▶ **Given entries**:
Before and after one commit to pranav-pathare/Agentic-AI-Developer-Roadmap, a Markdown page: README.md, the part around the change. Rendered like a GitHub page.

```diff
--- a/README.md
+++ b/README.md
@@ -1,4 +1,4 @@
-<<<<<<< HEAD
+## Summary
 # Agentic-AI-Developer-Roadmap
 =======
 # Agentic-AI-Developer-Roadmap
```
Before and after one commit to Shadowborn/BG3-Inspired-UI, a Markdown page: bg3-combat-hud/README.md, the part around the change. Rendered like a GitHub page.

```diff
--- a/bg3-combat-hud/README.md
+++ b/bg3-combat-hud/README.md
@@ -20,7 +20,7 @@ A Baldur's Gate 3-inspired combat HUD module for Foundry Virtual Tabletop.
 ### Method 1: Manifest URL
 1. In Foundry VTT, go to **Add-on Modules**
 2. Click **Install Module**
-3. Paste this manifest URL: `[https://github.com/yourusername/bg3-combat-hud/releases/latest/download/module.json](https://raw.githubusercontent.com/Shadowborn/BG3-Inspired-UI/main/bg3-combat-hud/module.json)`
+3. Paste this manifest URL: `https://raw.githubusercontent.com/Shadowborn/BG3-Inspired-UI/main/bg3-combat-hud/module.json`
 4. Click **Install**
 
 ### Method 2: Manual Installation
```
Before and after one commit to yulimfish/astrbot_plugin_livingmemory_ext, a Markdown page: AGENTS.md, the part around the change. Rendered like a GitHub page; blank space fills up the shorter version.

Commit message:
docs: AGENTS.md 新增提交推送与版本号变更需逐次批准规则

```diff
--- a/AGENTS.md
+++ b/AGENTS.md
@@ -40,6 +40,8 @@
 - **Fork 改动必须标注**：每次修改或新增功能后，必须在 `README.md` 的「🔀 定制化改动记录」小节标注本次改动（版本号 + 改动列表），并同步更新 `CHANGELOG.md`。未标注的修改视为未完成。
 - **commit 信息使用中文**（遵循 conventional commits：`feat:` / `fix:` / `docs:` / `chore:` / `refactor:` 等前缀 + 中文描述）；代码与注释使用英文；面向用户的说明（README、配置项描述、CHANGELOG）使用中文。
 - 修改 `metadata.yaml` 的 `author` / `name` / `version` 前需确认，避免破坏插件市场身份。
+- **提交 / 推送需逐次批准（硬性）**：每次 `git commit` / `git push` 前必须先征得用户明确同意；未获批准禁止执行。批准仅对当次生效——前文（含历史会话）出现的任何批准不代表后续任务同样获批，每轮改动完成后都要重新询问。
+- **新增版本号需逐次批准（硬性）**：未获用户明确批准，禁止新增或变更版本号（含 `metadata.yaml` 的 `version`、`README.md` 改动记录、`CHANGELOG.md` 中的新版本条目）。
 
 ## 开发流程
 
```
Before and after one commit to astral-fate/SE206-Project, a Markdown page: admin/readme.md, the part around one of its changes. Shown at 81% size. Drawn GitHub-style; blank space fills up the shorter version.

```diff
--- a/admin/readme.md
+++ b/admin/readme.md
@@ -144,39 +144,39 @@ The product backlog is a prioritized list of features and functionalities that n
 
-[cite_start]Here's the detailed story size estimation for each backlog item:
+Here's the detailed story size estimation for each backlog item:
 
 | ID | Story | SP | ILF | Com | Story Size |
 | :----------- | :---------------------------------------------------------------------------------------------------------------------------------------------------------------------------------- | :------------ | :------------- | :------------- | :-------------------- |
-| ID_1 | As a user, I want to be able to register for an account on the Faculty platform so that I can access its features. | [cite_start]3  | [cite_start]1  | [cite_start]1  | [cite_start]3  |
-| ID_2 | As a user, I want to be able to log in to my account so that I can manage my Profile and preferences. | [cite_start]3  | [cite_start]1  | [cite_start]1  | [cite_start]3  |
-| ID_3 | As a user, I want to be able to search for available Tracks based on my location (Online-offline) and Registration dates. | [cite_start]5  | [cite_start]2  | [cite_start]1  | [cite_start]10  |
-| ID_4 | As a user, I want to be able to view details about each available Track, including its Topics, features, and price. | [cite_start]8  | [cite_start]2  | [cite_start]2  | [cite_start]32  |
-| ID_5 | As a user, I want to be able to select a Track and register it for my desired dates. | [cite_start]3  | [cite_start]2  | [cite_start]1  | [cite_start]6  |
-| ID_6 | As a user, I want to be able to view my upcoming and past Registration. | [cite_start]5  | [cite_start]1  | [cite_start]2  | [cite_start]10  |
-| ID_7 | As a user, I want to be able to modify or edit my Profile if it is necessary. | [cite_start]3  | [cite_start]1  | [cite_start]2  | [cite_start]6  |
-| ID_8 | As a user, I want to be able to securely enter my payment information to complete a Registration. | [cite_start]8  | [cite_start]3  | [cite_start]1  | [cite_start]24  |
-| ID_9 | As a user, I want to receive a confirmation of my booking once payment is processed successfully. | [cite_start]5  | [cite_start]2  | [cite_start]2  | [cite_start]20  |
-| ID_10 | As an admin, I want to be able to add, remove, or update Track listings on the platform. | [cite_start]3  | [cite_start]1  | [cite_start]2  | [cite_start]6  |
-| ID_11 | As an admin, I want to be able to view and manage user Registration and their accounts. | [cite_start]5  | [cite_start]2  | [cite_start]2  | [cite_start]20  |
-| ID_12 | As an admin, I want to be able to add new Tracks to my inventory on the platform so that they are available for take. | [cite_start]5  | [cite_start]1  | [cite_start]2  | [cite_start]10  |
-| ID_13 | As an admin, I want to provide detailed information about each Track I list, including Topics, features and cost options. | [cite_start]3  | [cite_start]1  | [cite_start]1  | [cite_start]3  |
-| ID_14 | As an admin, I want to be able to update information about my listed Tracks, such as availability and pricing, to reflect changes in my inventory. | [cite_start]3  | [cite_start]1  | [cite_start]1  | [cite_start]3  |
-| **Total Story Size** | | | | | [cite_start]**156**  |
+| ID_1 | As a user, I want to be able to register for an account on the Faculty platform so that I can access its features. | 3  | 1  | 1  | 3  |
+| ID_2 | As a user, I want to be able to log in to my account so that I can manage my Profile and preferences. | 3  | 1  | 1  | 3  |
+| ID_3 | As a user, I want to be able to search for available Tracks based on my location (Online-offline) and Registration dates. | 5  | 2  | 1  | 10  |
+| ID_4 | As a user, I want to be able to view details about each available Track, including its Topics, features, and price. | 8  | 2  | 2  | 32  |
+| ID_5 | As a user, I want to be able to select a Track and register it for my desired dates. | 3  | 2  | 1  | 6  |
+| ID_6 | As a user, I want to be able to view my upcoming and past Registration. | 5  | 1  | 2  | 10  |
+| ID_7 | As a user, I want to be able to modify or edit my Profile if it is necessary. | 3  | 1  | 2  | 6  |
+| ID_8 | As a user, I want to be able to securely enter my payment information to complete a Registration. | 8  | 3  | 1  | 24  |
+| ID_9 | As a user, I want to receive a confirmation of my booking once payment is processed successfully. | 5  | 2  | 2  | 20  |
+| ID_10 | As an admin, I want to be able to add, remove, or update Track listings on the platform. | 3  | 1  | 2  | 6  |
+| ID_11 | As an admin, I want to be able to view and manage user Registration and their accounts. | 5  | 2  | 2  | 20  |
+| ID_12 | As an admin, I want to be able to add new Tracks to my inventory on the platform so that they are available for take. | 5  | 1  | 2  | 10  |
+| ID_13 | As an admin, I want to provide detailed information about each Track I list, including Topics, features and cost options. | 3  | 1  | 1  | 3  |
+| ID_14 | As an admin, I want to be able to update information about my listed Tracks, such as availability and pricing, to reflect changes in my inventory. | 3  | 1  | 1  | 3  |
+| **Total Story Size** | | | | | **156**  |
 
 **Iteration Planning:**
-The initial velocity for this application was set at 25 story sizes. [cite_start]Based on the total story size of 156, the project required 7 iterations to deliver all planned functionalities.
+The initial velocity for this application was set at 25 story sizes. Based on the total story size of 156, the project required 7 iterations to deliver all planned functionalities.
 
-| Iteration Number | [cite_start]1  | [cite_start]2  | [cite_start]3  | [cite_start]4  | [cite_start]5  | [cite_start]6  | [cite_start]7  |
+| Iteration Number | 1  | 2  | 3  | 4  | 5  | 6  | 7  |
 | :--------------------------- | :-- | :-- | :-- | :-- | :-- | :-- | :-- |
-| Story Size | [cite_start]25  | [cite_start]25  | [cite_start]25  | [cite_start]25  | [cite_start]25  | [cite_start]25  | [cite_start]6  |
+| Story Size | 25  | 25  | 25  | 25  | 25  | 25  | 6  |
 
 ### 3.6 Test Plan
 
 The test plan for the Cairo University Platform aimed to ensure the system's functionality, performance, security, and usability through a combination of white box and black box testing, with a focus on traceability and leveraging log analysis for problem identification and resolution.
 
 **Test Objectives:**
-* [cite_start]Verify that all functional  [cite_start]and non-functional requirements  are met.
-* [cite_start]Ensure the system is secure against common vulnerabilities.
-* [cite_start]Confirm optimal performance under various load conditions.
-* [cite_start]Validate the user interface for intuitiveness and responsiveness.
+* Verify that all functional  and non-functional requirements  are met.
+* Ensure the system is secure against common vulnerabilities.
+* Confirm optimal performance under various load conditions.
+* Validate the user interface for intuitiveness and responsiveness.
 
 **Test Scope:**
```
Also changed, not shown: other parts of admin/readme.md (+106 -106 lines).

▶ **Problem description**: Look through the material for "metadata". Copy each line that has it.

▶ **Completed exercise**:
 - 修改 `metadata.yaml` 的 `author` / `name` / `version` 前需确认，避免破坏插件市场身份。
+- **新增版本号需逐次批准（硬性）**：未获用户明确批准，禁止新增或变更版本号（含 `metadata.yaml` 的 `version`、`README.md` 改动记录、`CHANGELOG.md` 中的新版本条目）。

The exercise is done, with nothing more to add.